What did you try that you learned didn't work? What would you think about doing differently in the future? Please list these as short bullet points.
- Most images uploaded during the campaign are illustrating articles on English, Spanish, Portuguese, German, French and Arab Wikipedias. Logically, larger projects have more biographies to be illustrated and users to do the job. But we still would like to see these images to be added to the majority of Wikipedia languages in the next editions.
- We had planned to financially support edit-a-thons organizers, but unfortunately only one partner has requested and used that resource. For the next edition, we have to rethink how to better offer those resources to support our partners’s local activities.
If you have additional recommendations or reflections that don’t fit into the above sections, please list them here.
- To Wikimedia Commons campaign organizers, we recommend them to focus on marginalized communities within their main campaigns. In our case, we have decided to experiment and create the #WomenofColors mini campaign as a special initiave as part of the main #VisibleWikiWomen campaign this year.
Next steps and opportunities
Are there opportunities for future growth of this project, or new areas you have uncovered in the course of this grant that could be fruitful for more exploration (either by yourself, or others)? What ideas or suggestions do you have for future projects based on the work you’ve completed? Please list these as short bullet points.
- New partnerships with indigeous communities and organizations.
- More partnerships with memory and cultural institutions from the Global South.
Part 2: The Grant
Please copy and paste the completed table from your project finances page. Check that you’ve listed the actual expenditures compared with what was originally planned. If there are differences between the planned and actual use of funds, please use the column provided to explain them.
|Expense||Approved amount||Actual funds spent||Difference|
|VisibleWikiWomen Coordinator||14400 USD||16423 (payments) + 90 (bank wire fees) USD||we had approval to reallocate other underspend to this, so that our coordinator could spend more time working with partners post-campaign|
|Communications Lead||7200 USD||7170 (payment) + 90 (bank wire fees) USD|
|Swag||800 USD||815.61 USD|
|Edit-a-thon support||800 USD||15.10 USD||significant underspend because most edit-a-thon organizers already had their own budgets for this|
|Travel||3000 USD||1616.20 USD||significant underspend because we traveled to only 1 international event, all other travel was local|
|WK? Project management||3930 USD||3930 USD|
|Fiscal sponsor fee||2260 USD||2260 USD|
|Total||32390 USD||32409.91 USD||-19.91 USD|
Do you have any unspent funds from the grant?
Please answer yes or no. If yes, list the amount you did not use and explain why.
If you have unspent funds, they must be returned to WMF. Please see the instructions for returning unspent funds and indicate here if this is still in progress, or if this is already completed:
- there's nothing to return, we overspent by about $20, so let's call it even :)
Please answer yes or no. If no, include an explanation.
Confirmation of project status

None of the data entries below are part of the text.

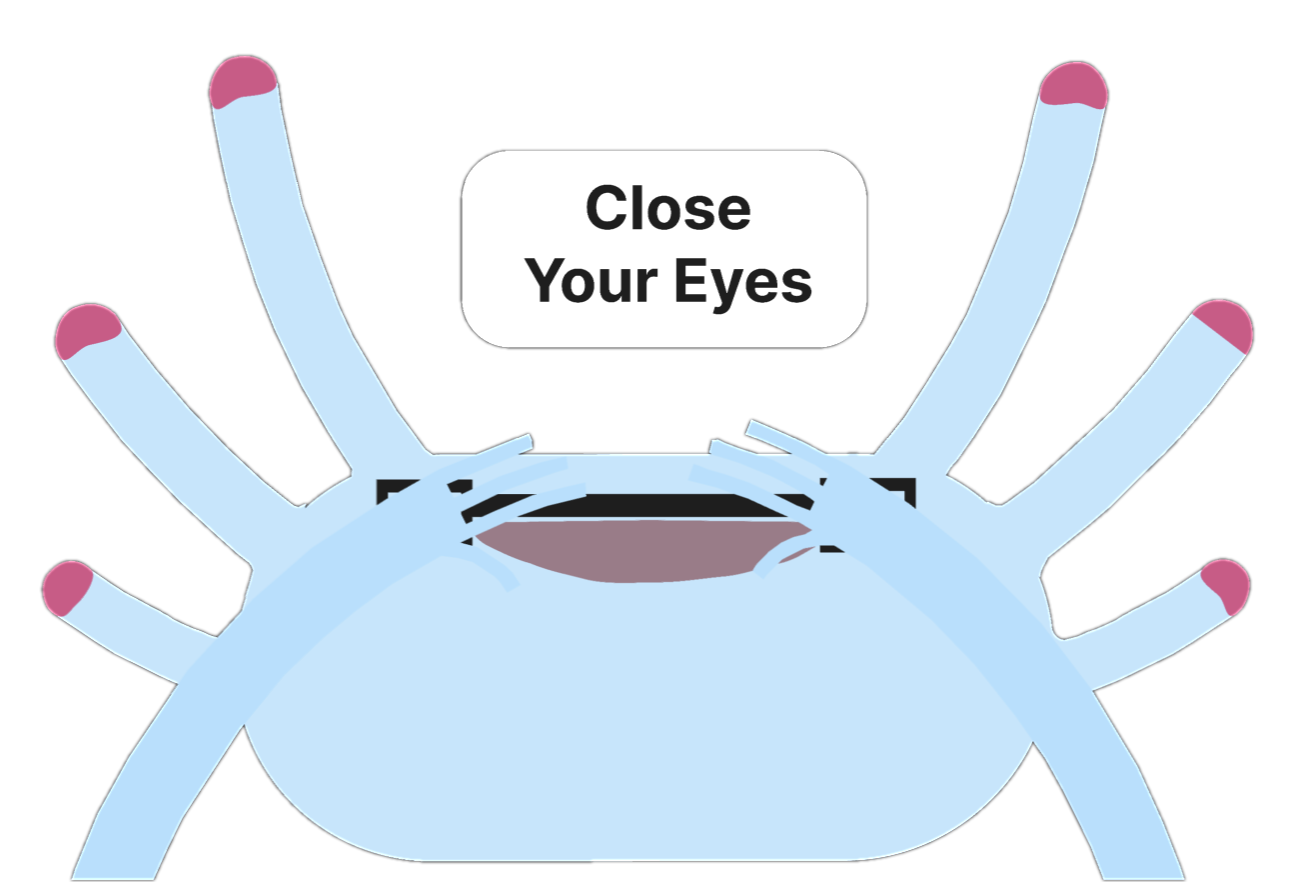
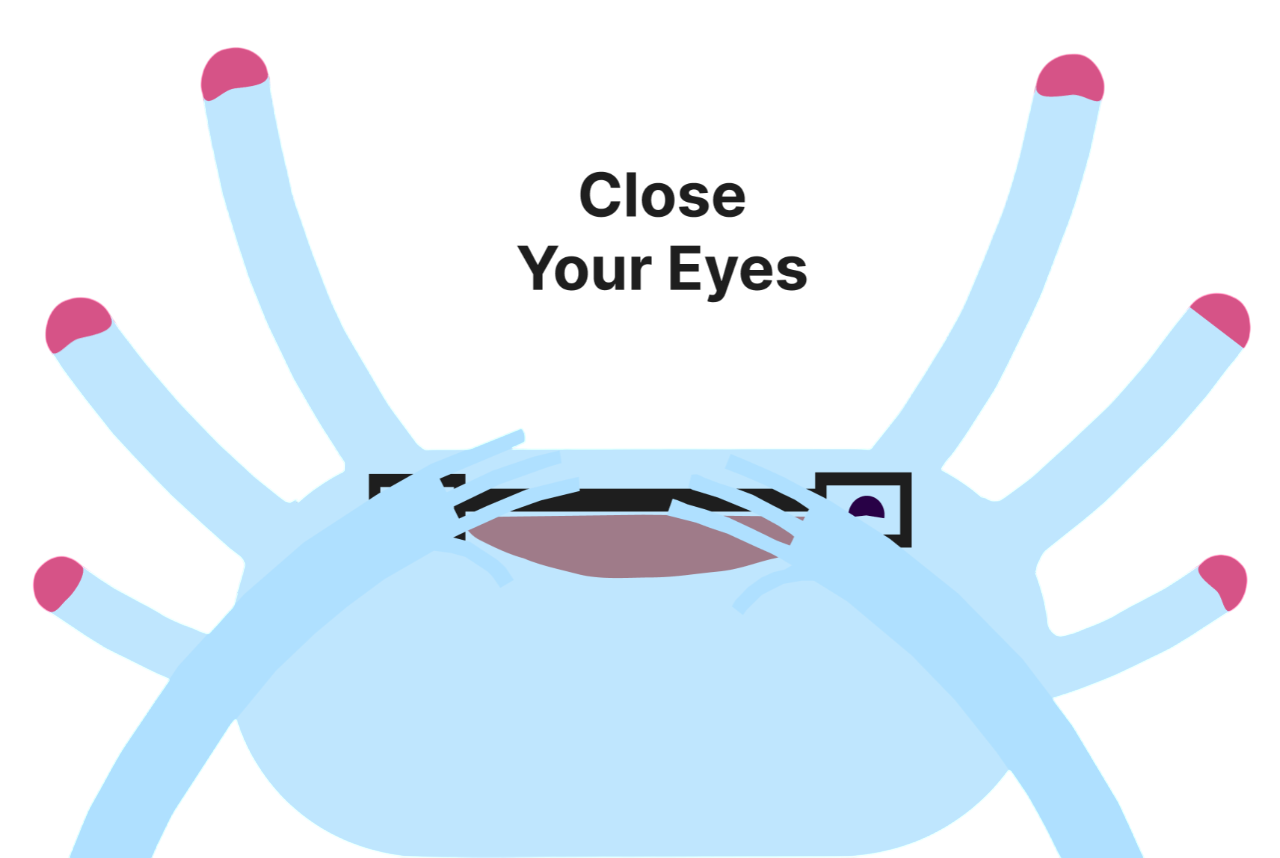
Сentralize reset handling and update close-eyes assets
- Replace per-atom reset logic in AppRouter with resetGameRoundStateAtom/resetGameSessionAtom and a single `resetState` option
- Update closeEyesRu.png and closeEyesEng.png assets

diff --git a/src/app/router/ui/app-router.tsx b/src/app/router/ui/app-router.tsx
@@ -9,18 +9,9 @@ import {
   MIN_PLAYERS_TO_START_GAME,
   setupSelectedPackIdAtom,
   setupSelectedPlayerIdsAtom,
-  setupStepAtom,
 } from "@/shared/store/setupAtoms";
-import {
-  gameActiveQuestionIdAtom,
-  gameIsExitModalOpenAtom,
-  gameOpenedQuestionIdsAtom,
-  gameRound2UnlockedAtom,
-  gameRound2StartPickerIdAtom,
-  gameQuestionFlowStateAtom,
-} from "@/shared/store/gameAtoms";
-import { resetRoundSpecialMapsAtom } from "@/shared/store/specialCIBAtom";
-import { resetAuctionStateAtom } from "@/shared/store/specialAuctionAtom";
+import { gameRound2UnlockedAtom } from "@/shared/store/gameAtoms";
+import { resetGameRoundStateAtom, resetGameSessionAtom } from "@/shared/store/reset-game-session";
 import {
   ROUTE_PATH,
   coerceRoute,
@@ -31,8 +22,7 @@ import {
 
 type NavigateOptions = {
   replace?: boolean;
-  resetQuestionState?: boolean;
-  resetSetupStep?: boolean;
+  resetState?: "none" | "round" | "session";
   round2Access?: "lock" | "unlock" | "keep";
 };
 
@@ -50,32 +40,8 @@ export function AppRouter() {
   const [route, setRoute] = useState<AppRoute>(
     () => getInitialRoute(window.location.pathname, isRound2Unlocked, canEnterGame),
   );
-  const setActiveQuestionId = useSetAtom(gameActiveQuestionIdAtom);
-  const setOpenedQuestionIds = useSetAtom(gameOpenedQuestionIdsAtom);
-  const setQuestionFlowState = useSetAtom(gameQuestionFlowStateAtom);
-  const setIsExitModalOpen = useSetAtom(gameIsExitModalOpenAtom);
-  const setRound2StartPickerId = useSetAtom(gameRound2StartPickerIdAtom);
-  const resetRoundSpecialMaps = useSetAtom(resetRoundSpecialMapsAtom);
-  const resetAuctionState = useSetAtom(resetAuctionStateAtom);
-  const setSetupStep = useSetAtom(setupStepAtom);
-
-  const resetQuestionRoundState = useCallback(() => {
-    setActiveQuestionId(null);
-    setOpenedQuestionIds([]);
-    setQuestionFlowState(null);
-    setIsExitModalOpen(false);
-    setRound2StartPickerId(null);
-    resetRoundSpecialMaps();
-    resetAuctionState();
-  }, [
-    resetAuctionState,
-    resetRoundSpecialMaps,
-    setActiveQuestionId,
-    setIsExitModalOpen,
-    setOpenedQuestionIds,
-    setQuestionFlowState,
-    setRound2StartPickerId,
-  ]);
+  const resetGameRoundState = useSetAtom(resetGameRoundStateAtom);
+  const resetGameSession = useSetAtom(resetGameSessionAtom);
 
   useEffect(() => {
     const handlePopState = () => {
@@ -120,12 +86,10 @@ export function AppRouter() {
       canEnterGame,
     });
 
-    if (options?.resetQuestionState) {
-      resetQuestionRoundState();
-    }
-
-    if (options?.resetSetupStep) {
-      setSetupStep("players");
+    if (options?.resetState === "session") {
+      resetGameSession();
+    } else if (options?.resetState === "round") {
+      resetGameRoundState();
     }
 
     if (nextIsRound2Unlocked !== isRound2Unlocked) {
@@ -143,19 +107,18 @@ export function AppRouter() {
     }
 
     setRoute(guardedRoute);
-  }, [canEnterGame, isRound2Unlocked, resetQuestionRoundState, route, setIsRound2Unlocked, setSetupStep]);
+  }, [canEnterGame, isRound2Unlocked, resetGameRoundState, resetGameSession, route, setIsRound2Unlocked]);
 
   if (route === "game") {
     return (
       <GamePage
         onExitToSetup={() => navigateTo("setup", {
           round2Access: "lock",
-          resetQuestionState: true,
-          resetSetupStep: true,
+          resetState: "session",
         })}
         onRoundTransitionConfirm={() => navigateTo("game2r", {
           replace: true,
-          resetQuestionState: true,
+          resetState: "round",
           round2Access: "unlock",
         })}
       />
@@ -167,12 +130,11 @@ export function AppRouter() {
       <GamePage2R
         onExitToSetup={() => navigateTo("setup", {
           round2Access: "lock",
-          resetQuestionState: true,
-          resetSetupStep: true,
+          resetState: "session",
         })}
         onRoundTransitionConfirm={() => navigateTo("finalprepairing", {
           replace: true,
-          resetQuestionState: true,
+          resetState: "round",
           round2Access: "unlock",
         })}
       />
@@ -188,8 +150,7 @@ export function AppRouter() {
         })}
         onExitToSetup={() => navigateTo("setup", {
           round2Access: "lock",
-          resetQuestionState: true,
-          resetSetupStep: true,
+          resetState: "session",
         })}
       />
     );
@@ -204,8 +165,7 @@ export function AppRouter() {
         })}
         onExitToSetup={() => navigateTo("setup", {
           round2Access: "lock",
-          resetQuestionState: true,
-          resetSetupStep: true,
+          resetState: "session",
         })}
       />
     );
@@ -216,8 +176,7 @@ export function AppRouter() {
       <FinalCloseEyesPage
         onExitToSetup={() => navigateTo("setup", {
           round2Access: "lock",
-          resetQuestionState: true,
-          resetSetupStep: true,
+          resetState: "session",
         })}
       />
     );
@@ -225,6 +184,6 @@ export function AppRouter() {
 
   return <SetupPage onStartGame={() => navigateTo("game", {
     round2Access: "lock",
-    resetQuestionState: true,
+    resetState: "session",
   })} />;
 }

Did you comply with the requirements specified by WMF in the grant agreement?
Please answer yes or no.
Is your project completed?
Please answer yes or no.
This year's campaign was a great success! Thanks for the supporting in 2019 - would love to have it again in 2020.